The Canadian Auto Workers union says it’s facing “unprecedented” demands from General Motors, Chrysler and Ford that would create a two-tiered workforce, eliminate cost-of-living adjustments and make dramatic changes to their pension plans.
The union said the automakers are seeking the elimination of a full pension for employees with 30 years service, a shift to a defined contribution pension plan for current workers, as well as cuts to prescription drug benefits.
The CAW also said the companies are refusing to commit to any new investments at its operations in Canada. If no agreement is reached in the next week, union members could go on strike early next week.
Each company has also insisted that any reward or bonus will be paid for by additional cuts to other areas of the agreement, the union said.
“The union recognizes the fragility of the industry and the need to stabilize fixed costs, while finding a solution that rewards members’s work,” the CAW bargaining committees said Monday in an update to members.
“Unfortunately, our efforts have not been met with equal willingness by the companies to negotiate fair terms.”
The automakers offered few details on the progress of negotiations Monday.
Ford Canada spokeswoman Lauren More said the company remains “open to discussing any proposal that will improve labour cost competitiveness.”
“We continue to work collaboratively with the CAW to find solutions that meet our mutual interest, which is to position our Canadian operations for future success,” she said.
Faye Roberts of General Motors Canada said the company “continues to have open and constructive dialogue with our CAW partners.”
“We are optimistic that we can continue to work together to overcome challenges, find creative solutions and improve our competitive position,” she added.
A Chrysler spokeswoman declined comment.
Asked whether she would step in with back-to-work legislation in the event of a strike, Ontario’s labour minister — who has jurisdiction over the province’s auto sector — said Monday she doesn’t want to speculate while talks are still underway.
“I think there’s always that conversation that goes on about what happens if it goes wrong, but we’re focused on the fact that people are still at the table, still talking,” Linda Jeffrey said.
“There’s a lot at stake and we have people that want to see this industry be successful and thrive, so I’m very hopeful.”
She said provincial mediators are standing by should the parties ask for help.
General Motors, Chrysler and Ford are on the road to recovery after benefiting from cuts made during the crisis negotiations of 2009, but the CAW says it has no intention of making those kinds of deep cuts again.
The union has set a strike deadline of midnight on Sept. 17, but it has not yet announced which of the automakers will be targeted.
Tony Faria, an automotive expert at the University of Windsor, earlier predicted Chrysler will be chosen because it has the largest Canadian footprint of the Detroit Three and therefore has the most at stake.
“A week from the deadline, anxiety levels are understandably high and rising,” said the update titled “Countdown to the Deadline.”
To reach a deal, the committees said it was crucial to continue having faith in their elected representatives and support their bargaining committees, it concluded.
The last CAW strike was in 1996, against General Motors.
Ford has said hourly wages for CAW assemblers are around $34 an hour, while assemblers in the U.S. are paid about $28 per hour.
The company said all-in labour costs, which include pensions and health care, are approximately $79 per hour in Canada, versus $64 per hour in the U.S.
Ontario has seen the U.S. car makers cut thousands of jobs in the last decade as their parent companies restructured in the United States.
GM said earlier this year that it was going ahead with a plan to close its consolidated plant in Oshawa, Ont., a move that will eliminate 2,000 jobs.
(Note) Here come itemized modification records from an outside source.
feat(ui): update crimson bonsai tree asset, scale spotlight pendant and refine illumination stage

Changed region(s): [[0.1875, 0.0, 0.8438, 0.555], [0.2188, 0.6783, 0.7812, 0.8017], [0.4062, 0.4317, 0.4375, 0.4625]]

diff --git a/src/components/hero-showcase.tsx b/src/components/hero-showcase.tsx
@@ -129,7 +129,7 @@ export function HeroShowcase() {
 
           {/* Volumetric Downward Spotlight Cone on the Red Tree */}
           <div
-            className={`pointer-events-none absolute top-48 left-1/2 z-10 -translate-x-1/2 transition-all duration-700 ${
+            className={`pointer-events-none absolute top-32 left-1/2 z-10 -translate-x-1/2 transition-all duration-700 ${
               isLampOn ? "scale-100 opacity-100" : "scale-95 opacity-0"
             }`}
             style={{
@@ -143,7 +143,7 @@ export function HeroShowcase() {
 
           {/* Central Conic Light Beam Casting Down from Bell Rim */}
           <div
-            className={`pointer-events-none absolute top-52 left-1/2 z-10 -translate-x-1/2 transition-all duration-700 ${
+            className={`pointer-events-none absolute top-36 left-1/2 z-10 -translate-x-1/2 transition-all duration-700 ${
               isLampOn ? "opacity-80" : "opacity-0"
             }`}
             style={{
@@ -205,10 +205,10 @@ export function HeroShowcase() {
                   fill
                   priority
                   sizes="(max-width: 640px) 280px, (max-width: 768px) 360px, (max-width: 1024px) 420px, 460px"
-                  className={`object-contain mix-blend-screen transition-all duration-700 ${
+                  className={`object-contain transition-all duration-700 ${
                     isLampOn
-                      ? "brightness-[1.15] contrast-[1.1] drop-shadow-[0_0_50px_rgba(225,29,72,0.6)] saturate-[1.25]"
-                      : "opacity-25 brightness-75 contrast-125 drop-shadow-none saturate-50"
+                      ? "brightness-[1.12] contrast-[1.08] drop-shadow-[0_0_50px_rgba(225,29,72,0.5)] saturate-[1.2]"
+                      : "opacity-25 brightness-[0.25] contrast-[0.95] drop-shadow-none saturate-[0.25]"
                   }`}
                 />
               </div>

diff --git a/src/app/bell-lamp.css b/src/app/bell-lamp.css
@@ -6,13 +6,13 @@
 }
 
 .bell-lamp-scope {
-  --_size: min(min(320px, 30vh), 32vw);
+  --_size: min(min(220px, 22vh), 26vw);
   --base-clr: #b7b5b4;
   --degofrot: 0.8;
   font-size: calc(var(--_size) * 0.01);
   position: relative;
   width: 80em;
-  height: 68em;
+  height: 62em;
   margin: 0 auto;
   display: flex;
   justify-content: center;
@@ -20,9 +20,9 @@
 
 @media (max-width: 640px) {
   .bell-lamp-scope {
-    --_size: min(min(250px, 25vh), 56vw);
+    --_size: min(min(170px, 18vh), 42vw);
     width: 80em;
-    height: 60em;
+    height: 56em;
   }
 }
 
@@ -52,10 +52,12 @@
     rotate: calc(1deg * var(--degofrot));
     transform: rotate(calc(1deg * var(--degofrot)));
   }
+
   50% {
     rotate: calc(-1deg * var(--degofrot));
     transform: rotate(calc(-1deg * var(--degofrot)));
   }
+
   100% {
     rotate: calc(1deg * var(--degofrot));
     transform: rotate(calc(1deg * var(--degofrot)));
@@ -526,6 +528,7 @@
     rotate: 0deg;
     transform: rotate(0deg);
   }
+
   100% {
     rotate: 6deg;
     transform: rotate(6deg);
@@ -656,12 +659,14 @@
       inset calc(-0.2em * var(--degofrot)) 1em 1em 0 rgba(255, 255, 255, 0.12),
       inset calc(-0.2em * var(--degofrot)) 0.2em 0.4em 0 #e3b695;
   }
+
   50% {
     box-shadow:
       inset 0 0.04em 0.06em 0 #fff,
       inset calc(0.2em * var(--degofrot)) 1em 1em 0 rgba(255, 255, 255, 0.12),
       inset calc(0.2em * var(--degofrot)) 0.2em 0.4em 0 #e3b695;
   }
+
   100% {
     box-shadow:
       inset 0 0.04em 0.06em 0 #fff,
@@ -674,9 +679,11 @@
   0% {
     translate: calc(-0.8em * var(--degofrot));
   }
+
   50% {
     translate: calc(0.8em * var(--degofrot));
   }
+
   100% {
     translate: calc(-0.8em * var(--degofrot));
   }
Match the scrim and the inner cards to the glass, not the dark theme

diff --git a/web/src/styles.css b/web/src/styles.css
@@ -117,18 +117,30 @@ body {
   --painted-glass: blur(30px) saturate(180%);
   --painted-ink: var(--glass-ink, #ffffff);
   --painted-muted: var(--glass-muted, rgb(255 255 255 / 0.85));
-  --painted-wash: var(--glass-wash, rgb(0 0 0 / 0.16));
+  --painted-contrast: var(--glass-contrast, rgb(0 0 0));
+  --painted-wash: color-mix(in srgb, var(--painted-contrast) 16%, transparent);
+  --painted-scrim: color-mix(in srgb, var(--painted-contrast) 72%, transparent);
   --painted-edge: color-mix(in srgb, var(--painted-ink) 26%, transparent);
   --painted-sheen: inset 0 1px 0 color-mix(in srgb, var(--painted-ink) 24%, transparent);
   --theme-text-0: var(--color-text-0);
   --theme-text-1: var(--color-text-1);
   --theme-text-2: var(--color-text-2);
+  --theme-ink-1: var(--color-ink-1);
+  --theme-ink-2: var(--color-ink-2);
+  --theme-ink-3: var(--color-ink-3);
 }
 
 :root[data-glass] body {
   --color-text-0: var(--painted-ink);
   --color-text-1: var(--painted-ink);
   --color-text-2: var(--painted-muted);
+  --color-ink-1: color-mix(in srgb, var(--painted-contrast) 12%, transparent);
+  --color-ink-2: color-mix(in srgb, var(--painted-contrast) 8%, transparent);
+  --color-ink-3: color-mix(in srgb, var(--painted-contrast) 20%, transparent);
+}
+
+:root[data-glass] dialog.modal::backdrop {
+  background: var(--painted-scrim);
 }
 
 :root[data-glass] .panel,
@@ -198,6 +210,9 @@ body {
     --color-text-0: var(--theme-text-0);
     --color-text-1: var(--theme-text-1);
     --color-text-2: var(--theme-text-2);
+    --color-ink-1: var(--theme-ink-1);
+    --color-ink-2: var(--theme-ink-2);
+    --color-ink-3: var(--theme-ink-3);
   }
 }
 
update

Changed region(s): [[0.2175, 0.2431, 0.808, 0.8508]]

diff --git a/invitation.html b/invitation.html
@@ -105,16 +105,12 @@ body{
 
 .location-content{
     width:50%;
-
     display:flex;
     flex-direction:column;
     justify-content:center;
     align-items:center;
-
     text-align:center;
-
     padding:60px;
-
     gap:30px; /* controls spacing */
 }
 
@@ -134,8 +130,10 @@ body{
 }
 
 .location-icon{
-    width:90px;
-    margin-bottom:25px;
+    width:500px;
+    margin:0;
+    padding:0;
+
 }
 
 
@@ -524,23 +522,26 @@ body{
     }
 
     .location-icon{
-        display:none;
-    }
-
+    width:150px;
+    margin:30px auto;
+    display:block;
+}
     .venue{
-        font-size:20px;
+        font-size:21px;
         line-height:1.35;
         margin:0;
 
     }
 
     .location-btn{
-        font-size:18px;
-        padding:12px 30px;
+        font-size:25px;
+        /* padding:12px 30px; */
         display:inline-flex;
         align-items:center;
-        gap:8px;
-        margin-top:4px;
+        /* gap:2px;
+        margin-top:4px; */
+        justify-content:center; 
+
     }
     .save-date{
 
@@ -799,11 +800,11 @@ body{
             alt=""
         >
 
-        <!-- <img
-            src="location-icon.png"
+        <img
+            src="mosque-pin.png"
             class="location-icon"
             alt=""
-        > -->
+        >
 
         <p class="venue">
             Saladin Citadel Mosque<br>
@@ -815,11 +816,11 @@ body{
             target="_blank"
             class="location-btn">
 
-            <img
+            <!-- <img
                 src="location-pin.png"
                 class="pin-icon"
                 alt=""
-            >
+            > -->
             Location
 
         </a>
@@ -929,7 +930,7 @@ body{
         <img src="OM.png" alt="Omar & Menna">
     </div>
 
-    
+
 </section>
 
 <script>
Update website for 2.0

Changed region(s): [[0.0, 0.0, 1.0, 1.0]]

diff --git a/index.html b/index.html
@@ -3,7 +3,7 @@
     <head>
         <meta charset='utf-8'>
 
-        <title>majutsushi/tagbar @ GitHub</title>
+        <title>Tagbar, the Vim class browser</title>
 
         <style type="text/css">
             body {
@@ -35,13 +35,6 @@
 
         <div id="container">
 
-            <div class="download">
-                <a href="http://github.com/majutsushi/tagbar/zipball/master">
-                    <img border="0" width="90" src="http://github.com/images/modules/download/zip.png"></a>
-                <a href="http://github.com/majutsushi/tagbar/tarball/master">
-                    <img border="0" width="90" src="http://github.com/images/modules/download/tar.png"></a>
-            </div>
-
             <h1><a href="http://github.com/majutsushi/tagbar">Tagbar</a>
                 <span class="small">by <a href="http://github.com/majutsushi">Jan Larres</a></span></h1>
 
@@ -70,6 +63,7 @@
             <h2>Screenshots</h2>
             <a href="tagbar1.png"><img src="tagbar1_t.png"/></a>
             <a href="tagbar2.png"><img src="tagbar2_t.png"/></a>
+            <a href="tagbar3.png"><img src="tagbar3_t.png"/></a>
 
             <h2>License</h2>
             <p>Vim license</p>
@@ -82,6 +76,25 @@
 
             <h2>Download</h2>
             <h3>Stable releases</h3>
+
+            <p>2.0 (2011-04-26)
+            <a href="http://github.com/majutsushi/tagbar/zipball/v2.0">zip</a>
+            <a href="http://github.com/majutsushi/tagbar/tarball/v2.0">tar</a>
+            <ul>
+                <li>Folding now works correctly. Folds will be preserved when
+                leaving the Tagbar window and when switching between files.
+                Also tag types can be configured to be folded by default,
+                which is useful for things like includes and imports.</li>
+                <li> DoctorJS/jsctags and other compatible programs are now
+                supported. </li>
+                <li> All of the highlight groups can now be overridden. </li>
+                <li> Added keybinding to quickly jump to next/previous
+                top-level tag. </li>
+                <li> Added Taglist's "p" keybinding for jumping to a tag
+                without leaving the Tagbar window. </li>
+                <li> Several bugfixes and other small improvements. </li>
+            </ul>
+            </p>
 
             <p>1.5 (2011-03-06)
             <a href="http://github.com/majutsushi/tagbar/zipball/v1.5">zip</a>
The closure follows the shut down of a GM truck plant in Oshawa and a transmission factory in Windsor, Ont.
During the financial crisis, the federal and Ontario governments helped bailout Chrysler and GM with a rescue package that totalled about $13 billion — with the majority, $10.5 billion, going to GM.
The CAW represents approximately 4,500 workers at Ford, 8,000 workers at General Motors and another 8,000 at Chrysler.